The plural of certain nouns of Latin or Greek origin.

From the Latin or Greek neuter plural ending.

Many nouns from Latin or Greek that end in ‑um or ‑on form their plurals in ‑a, as for example datum changes to data and phenomenon to phenomena. Such plurals are now often formed using ‑s instead.

A further group, mostly specialist words, whose singulars already end in ‑a, can form their plurals in ‑ata. Examples are lemma (plural lemmata), schema (schemata), stigma (stigmata), and trauma (traumata). Here, too, plurals in ‑s are now common.

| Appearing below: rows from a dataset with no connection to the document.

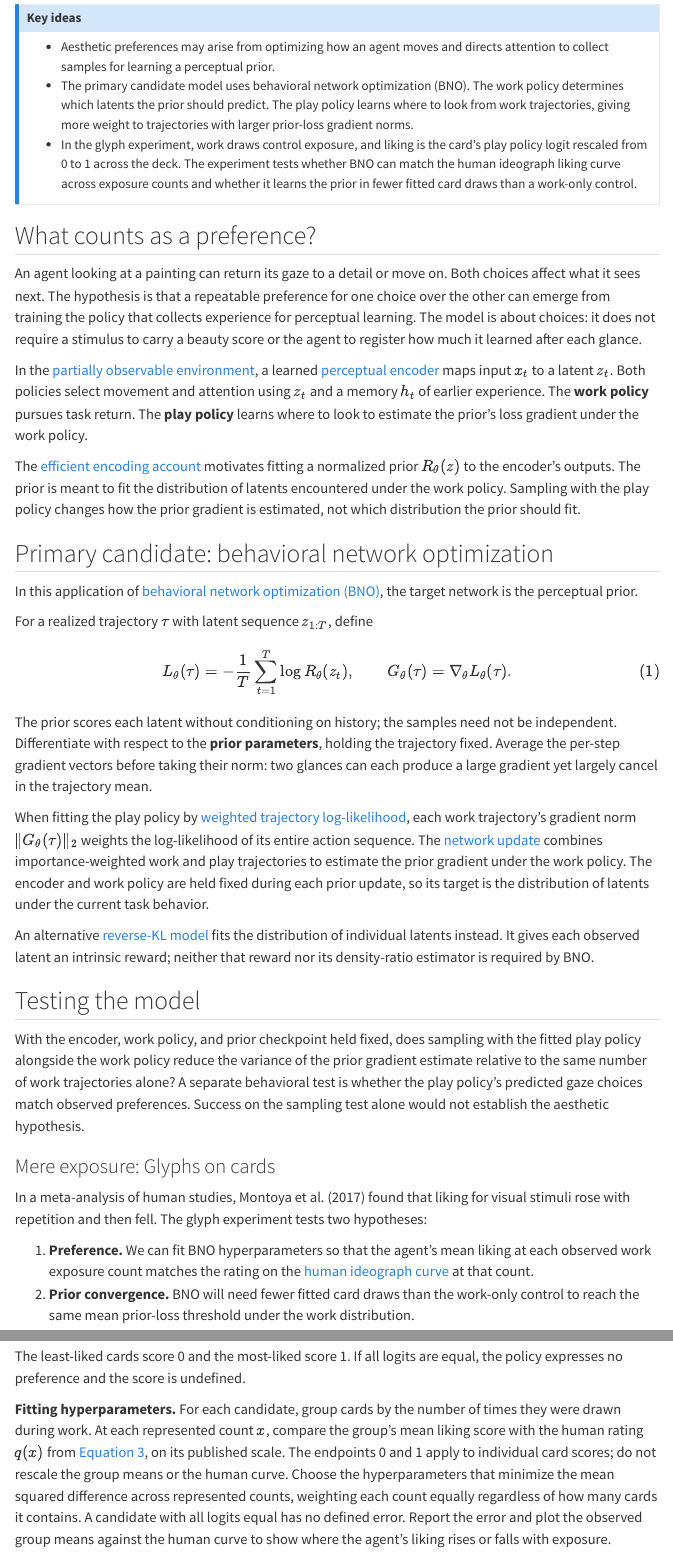
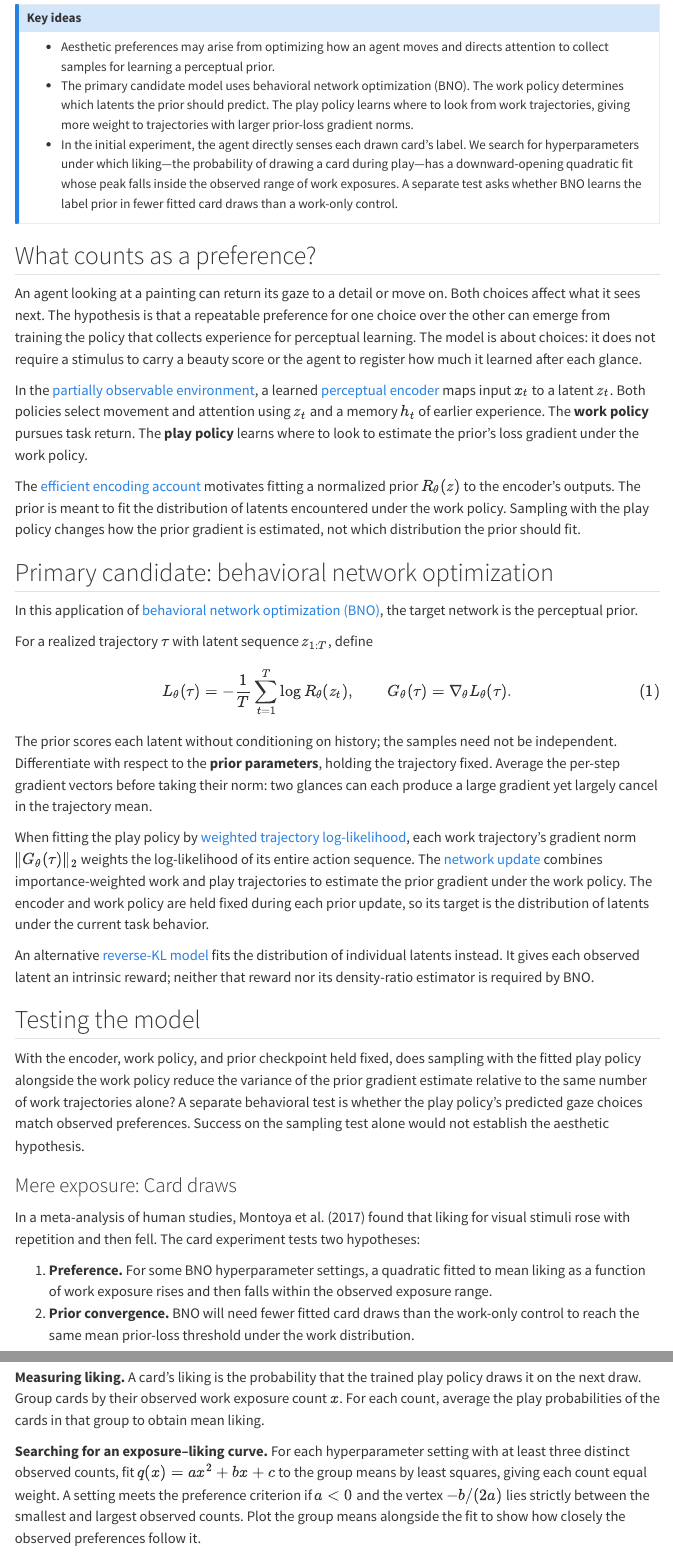
Before and after one commit to dgmulf/lab-wiki, a Quarto document (computational-aesthetics.qmd): the page in a window 1100 px wide, from 70 px down, and a second part further down, joined at a grey line. Rendered offline with R 4.5, knitr and Pandoc in place of Quarto, with nearby package versions; menus at the side of the page are left out.

Commit message:
Test for an interior peak in card liking after work exposure

```diff
--- a/computational-aesthetics.qmd
+++ b/computational-aesthetics.qmd
@@ -11,11 +11,11 @@ description: >-
   work policy determines which latents the prior should predict. The play
   policy learns where to look from work trajectories, giving more weight to
   trajectories with larger prior-loss gradient norms.
-- In the glyph experiment, work draws control exposure, and liking is the
-  card’s play policy logit rescaled from 0 to 1 across the deck. The experiment
-  tests whether BNO can match the human ideograph liking curve across exposure
-  counts and whether it learns the prior in fewer fitted card draws than a
-  work-only control.
+- In the initial experiment, the agent directly senses each drawn card’s label.
+  We search for hyperparameters under which liking—the probability of drawing a
+  card during play—has a downward-opening quadratic fit whose peak falls inside
+  the observed range of work exposures. A separate test asks whether BNO learns
+  the label prior in fewer fitted card draws than a work-only control.
 :::
 
 ## What counts as a preference?
@@ -85,15 +85,15 @@ A separate behavioral test is whether the play policy’s predicted gaze choices
 match observed preferences. Success on the sampling test alone would not
 establish the aesthetic hypothesis.
 
-### Mere exposure: Glyphs on cards
+### Mere exposure: Card draws
 
 In a meta-analysis of human studies, @montoya2017 found that liking for visual
-stimuli rose with repetition and then fell. The glyph experiment tests two
+stimuli rose with repetition and then fell. The card experiment tests two
 hypotheses:
 
-1. **Preference.** We can fit BNO hyperparameters so that the agent’s mean
-   liking at each observed work exposure count matches the rating on the
-   [human ideograph curve](#ideograph-exposure-curve) at that count.
+1. **Preference.** For some BNO hyperparameter settings, a quadratic fitted to
+   mean liking as a function of work exposure rises and then falls within the
+   observed exposure range.
 2. **Prior convergence.** BNO will need fewer fitted card draws than the
    work-only control to reach the same mean prior-loss threshold under the
    work distribution.
@@ -128,14 +119,12 @@ $$ {#eq-glyph-liking}
-The least-liked cards score 0 and the most-liked score 1. If all logits are
-equal, the policy expresses no preference and the score is undefined.
+**Measuring liking.** A card’s liking is the probability that the trained play
+policy draws it on the next draw. Group cards by their observed work exposure
+count $x$. For each count, average the play probabilities of the cards in that
+group to obtain mean liking.
 
-**Fitting hyperparameters.** For each candidate, group cards by the number
-of times they were drawn during work. At each represented count $x$, compare
-the group’s mean liking score with the human rating $q(x)$ from
-@eq-ideograph-rating, on its published scale. The endpoints 0 and 1 apply
-to individual card scores; do not rescale the group means or the human curve.
-Choose the hyperparameters that minimize the mean squared difference across
-represented counts, weighting each count equally regardless of how many cards
-it contains. A candidate with all logits equal has no defined error.
-Report the error and plot the observed group means against the human curve
-to show where the agent’s liking rises or falls with exposure.
+**Searching for an exposure–liking curve.** For each hyperparameter setting
+with at least three distinct observed counts, fit $q(x)=ax^2+bx+c$ to the
+group means by least squares, giving each count equal weight. A setting meets
+the preference criterion if $a<0$ and the vertex $-b/(2a)$ lies strictly
+between the smallest and largest observed counts. Plot the group means
+alongside the fit to show how closely the observed preferences follow it.
 
```
Also changed, not shown: computational-aesthetics.qmd (35 more changed lines).
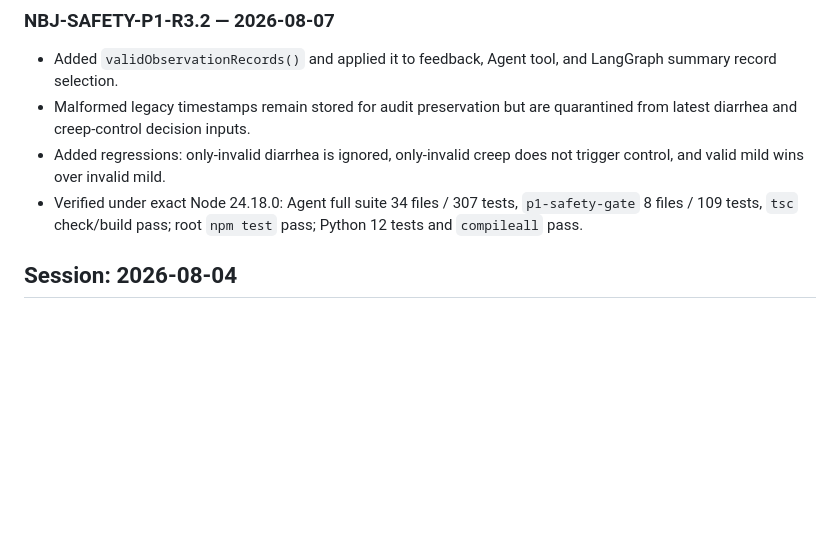
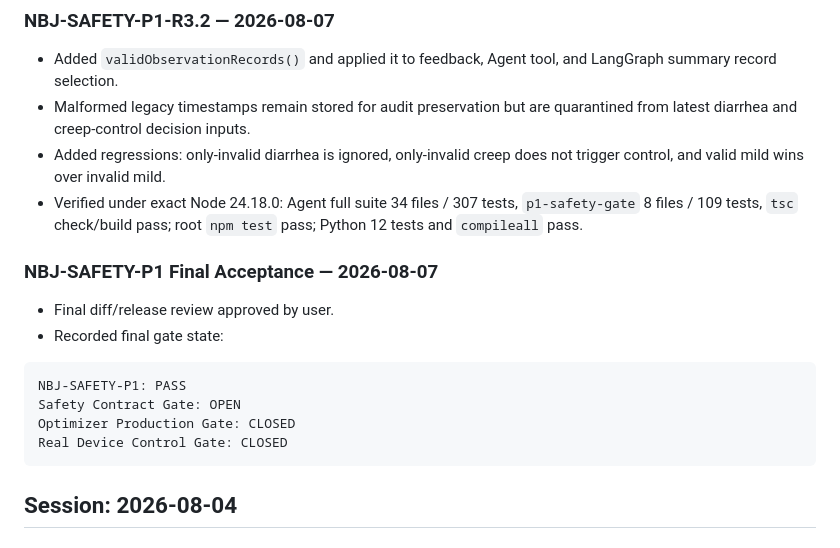
Before and after one commit to liuzexin086-bit/naibaji-feeding-agent, a Markdown page: agent/progress.md, the part around the change. GitHub-like rendering; blank space fills up the shorter version.

Commit message:
P1 final acceptance and gate state

````diff
--- a/agent/progress.md
+++ b/agent/progress.md
@@ -122,6 +122,18 @@ Real Device Control Gate: CLOSED
 - Malformed legacy timestamps remain stored for audit preservation but are quarantined from latest diarrhea and creep-control decision inputs.
 - Added regressions: only-invalid diarrhea is ignored, only-invalid creep does not trigger control, and valid mild wins over invalid mild.
 - Verified under exact Node 24.18.0: Agent full suite 34 files / 307 tests, `p1-safety-gate` 8 files / 109 tests, `tsc` check/build pass; root `npm test` pass; Python 12 tests and `compileall` pass.
+
+### NBJ-SAFETY-P1 Final Acceptance — 2026-08-07
+
+- Final diff/release review approved by user.
+- Recorded final gate state:
+
+```text
+NBJ-SAFETY-P1: PASS
+Safety Contract Gate: OPEN
+Optimizer Production Gate: CLOSED
+Real Device Control Gate: CLOSED
+```
 
 ## Session: 2026-08-04
 
````
Also changed, not shown: agent/findings.md (+8 -0 lines), agent/task_plan.md (+8 -0 lines).
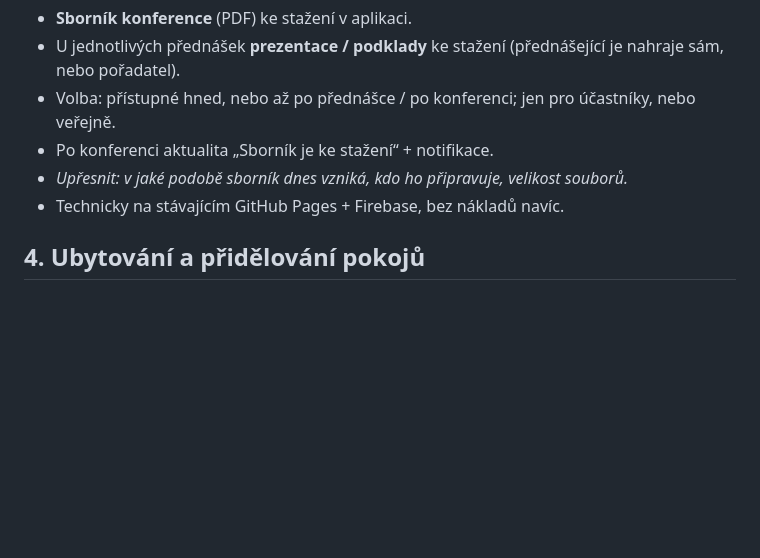
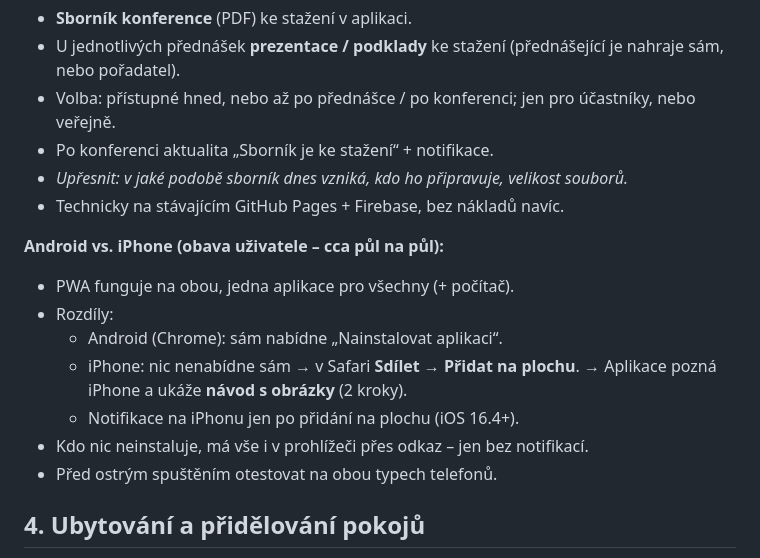
Before and after one commit to pkobelka/konference, a Markdown page: POZNAMKY.md, the part around the change. Rendered like a GitHub page; blank space fills up the shorter version.

Commit message:
Poznámky: Android vs. iPhone u PWA
Co-Authored-By: Claude Opus 5.5 <noreply@anthropic.com>
Claude-Session: https://claude.ai/code/session_01SrEULVnesP8DzKC7AERzKA

```diff
--- a/POZNAMKY.md
+++ b/POZNAMKY.md
@@ -166,6 +166,16 @@ Poslední aktualizace: 12. 10. 2026
 - *Upřesnit: v jaké podobě sborník dnes vzniká, kdo ho připravuje, velikost souborů.*
 - Technicky na stávajícím GitHub Pages + Firebase, bez nákladů navíc.
 
+**Android vs. iPhone (obava uživatele – cca půl na půl):**
+- PWA funguje na obou, jedna aplikace pro všechny (+ počítač).
+- Rozdíly:
+  - Android (Chrome): sám nabídne „Nainstalovat aplikaci“.
+  - iPhone: nic nenabídne sám → v Safari **Sdílet → Přidat na plochu**.
+    → Aplikace pozná iPhone a ukáže **návod s obrázky** (2 kroky).
+  - Notifikace na iPhonu jen po přidání na plochu (iOS 16.4+).
+- Kdo nic neinstaluje, má vše i v prohlížeči přes odkaz – jen bez notifikací.
+- Před ostrým spuštěním otestovat na obou typech telefonů.
+
 ## 4. Ubytování a přidělování pokojů
 
 - Hotel dá pořadateli **určitý počet pokojů s konkrétními čísly**.
```
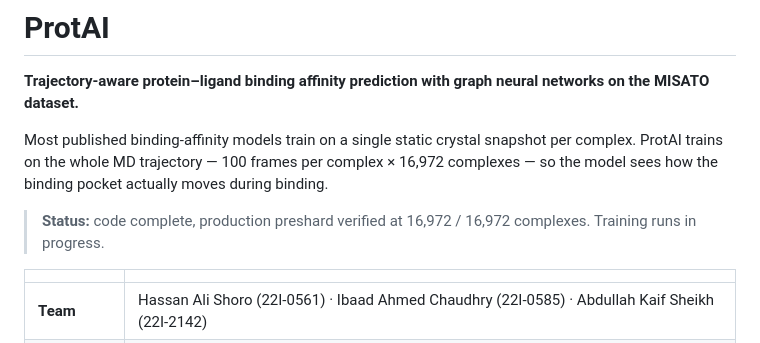
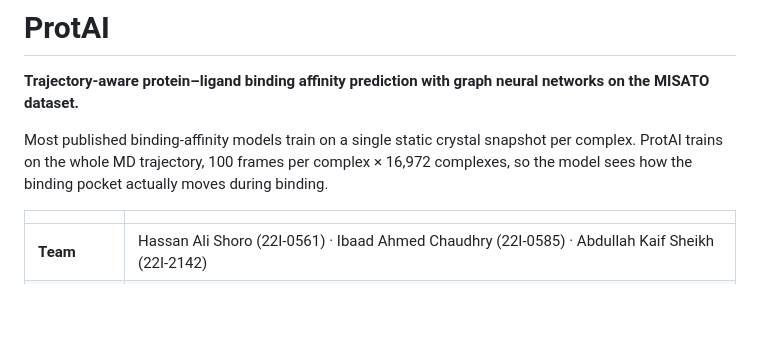
Before and after one commit to hassanalishoro/ProtAI, a Markdown page: README.md, the part around the change. Rendered like a GitHub page; blank space fills up the shorter version.

```diff
--- a/README.md
+++ b/README.md
@@ -2,9 +2,7 @@
 
 **Trajectory-aware protein–ligand binding affinity prediction with graph neural networks on the MISATO dataset.**
 
-Most published binding-affinity models train on a single static crystal snapshot per complex. ProtAI trains on the whole MD trajectory — 100 frames per complex × 16,972 complexes — so the model sees how the binding pocket actually moves during binding.
-
-> **Status:** code complete, production preshard verified at 16,972 / 16,972 complexes. Training runs in progress.
+Most published binding-affinity models train on a single static crystal snapshot per complex. ProtAI trains on the whole MD trajectory, 100 frames per complex × 16,972 complexes, so the model sees how the binding pocket actually moves during binding.
 
 | | |
 |---|---|
```
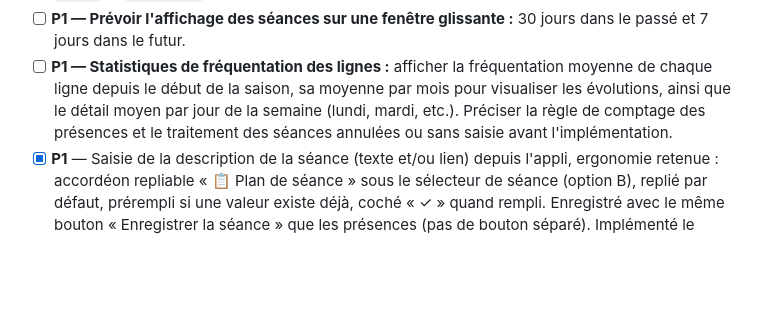
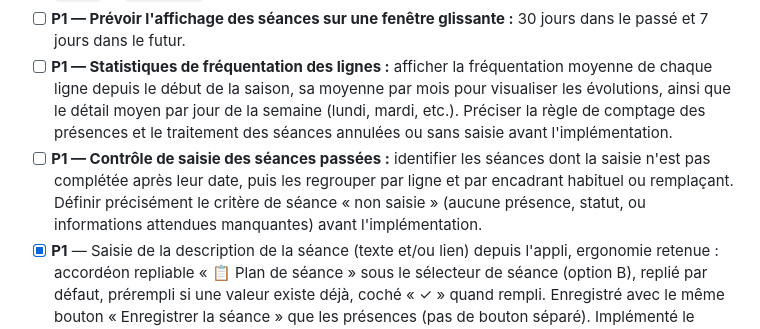
Before and after one commit to ApneeAttitude/AppSuiviAA, a Markdown page: doc/ToDo-List.md, the part around the change. Drawn GitHub-style; blank space fills up the shorter version.

Commit message:
Ajoute le contrôle de saisie des séances

```diff
--- a/doc/ToDo-List.md
+++ b/doc/ToDo-List.md
@@ -96,6 +96,7 @@ Idées de fonctionnalités futures, classées par priorité (P1 = prioritaire, P
 - [x] **P1 — Cohérence des personnes :** contrôle réalisé le 19/09/2026 : les neuf classeurs PROD (L1, L2, L3, L4, LC, DNF1, DNF2, STA1 et STA2) exposent les 98 personnes actives du référentiel central. Christophe Chapot (`P105`) est présent partout ; Sandry Wallon (`P036`) y porte les rôles `élève` et `encadrant`.
 - [ ] **P1 — Prévoir l'affichage des séances sur une fenêtre glissante :** 30 jours dans le passé et 7 jours dans le futur.
 - [ ] **P1 — Statistiques de fréquentation des lignes :** afficher la fréquentation moyenne de chaque ligne depuis le début de la saison, sa moyenne par mois pour visualiser les évolutions, ainsi que le détail moyen par jour de la semaine (lundi, mardi, etc.). Préciser la règle de comptage des présences et le traitement des séances annulées ou sans saisie avant l'implémentation.
+- [ ] **P1 — Contrôle de saisie des séances passées :** identifier les séances dont la saisie n'est pas complétée après leur date, puis les regrouper par ligne et par encadrant habituel ou remplaçant. Définir précisément le critère de séance « non saisie » (aucune présence, statut, ou informations attendues manquantes) avant l'implémentation.
 - [x] **P1** — Saisie de la description de la séance (texte et/ou lien) depuis l'appli, ergonomie retenue : accordéon repliable « 📋 Plan de séance » sous le sélecteur de séance (option B), replié par défaut, prérempli si une valeur existe déjà, coché « ✓ » quand rempli. Enregistré avec le même bouton « Enregistrer la séance » que les présences (pas de bouton séparé). Implémenté le 07/09/2026 : `Code.gs` (lecture/écriture colonne R de Calendrier, invalidation du cache « data ») + les 7 `index.html` de ligne + copies _test/_dev L2/L3. **Déployé en PROD le 08/09/2026** (fusion de la branche `test-plan-seance` dans `main`, confirmé visible en ligne) — reste à tester en conditions réelles par Fred, maintenant possible sans risque via l'environnement TEST-L2 ci-dessus.
 - [x] **P1** — Saisie du remplaçant depuis l'appli, avec sélection parmi tous les encadrants actifs du club (12/09/2026). La fenêtre de remplacement conserve la ligne fixe permettant de revenir à l'encadrant habituel, recherche dans le roster synchronisé et enregistre l'ID du remplaçant dans `Calendrier`. La source des rôles est l'onglet `Inscriptions` du classeur `AA - Parametrage 2026-2027`, reportée dans l'onglet `Personnes` de chaque classeur de ligne. Les personnes cumulant les rôles élève et encadrant sont éligibles. Validé sur TEST-L2 puis déployé en PROD : Apps Script version 40, pages L1/L2/L3/L4/LC publiées sur GitHub.
 - [x] **P1** — Afficher et modifier l'état d'une séance depuis l'application. La donnée source est l'onglet `Calendrier`, colonne I (`Statut`). **Implémenté et testé en TEST-L2 le 13/09/2026, puis généralisé et livré en PROD le 13/09/2026** : la Google Sheet centrale `AA - Parametrage 2026-2027` possède les tables de référence normalisées `Zone de confort` et `Statuts de séance` (`ID`, `Libellé`, `Actif`). TEST-L2 et les cinq classeurs PROD configurés (L1, L2, L3, L4, LC) possèdent désormais leur plage `ListeStatutsSeance` (1=planifiée, 2=tenue, 3=annulée, 4=fermée), une colonne `Statut (ID)` en fin de `Calendrier`, et une validation « depuis une plage » sur la colonne I. L'application enregistre l'ID avec le bouton unique « Enregistrer la séance ». **Ergonomie variante A** : pastille compacte et cliquable à droite du libellé « Séance », colorée discrètement selon le statut, généralisée aux 7 pages de ligne. **Règle métier :** après un enregistrement contenant au moins une présence, si la date de la séance est strictement antérieure à la date du jour et si son statut est différent de `tenue`, le serveur le passe automatiquement à `tenue` et l'interface le signale. Une séance du jour ou future n'est pas modifiée. Apps Script PROD mis à jour sur le déploiement existant (version 43) ; pages GitHub publiées sur `main` (commit `181e2c1`). DNF/STA restent hors migration car leurs classeurs PROD ne sont pas encore configurés.
```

The same plural form occurs in the scientific names of many classes of animals, such as Mammalia, Amphibia, Cetacea, Crustacea, Mollusca, and Protozoa (see also ‑acea and ‑ia).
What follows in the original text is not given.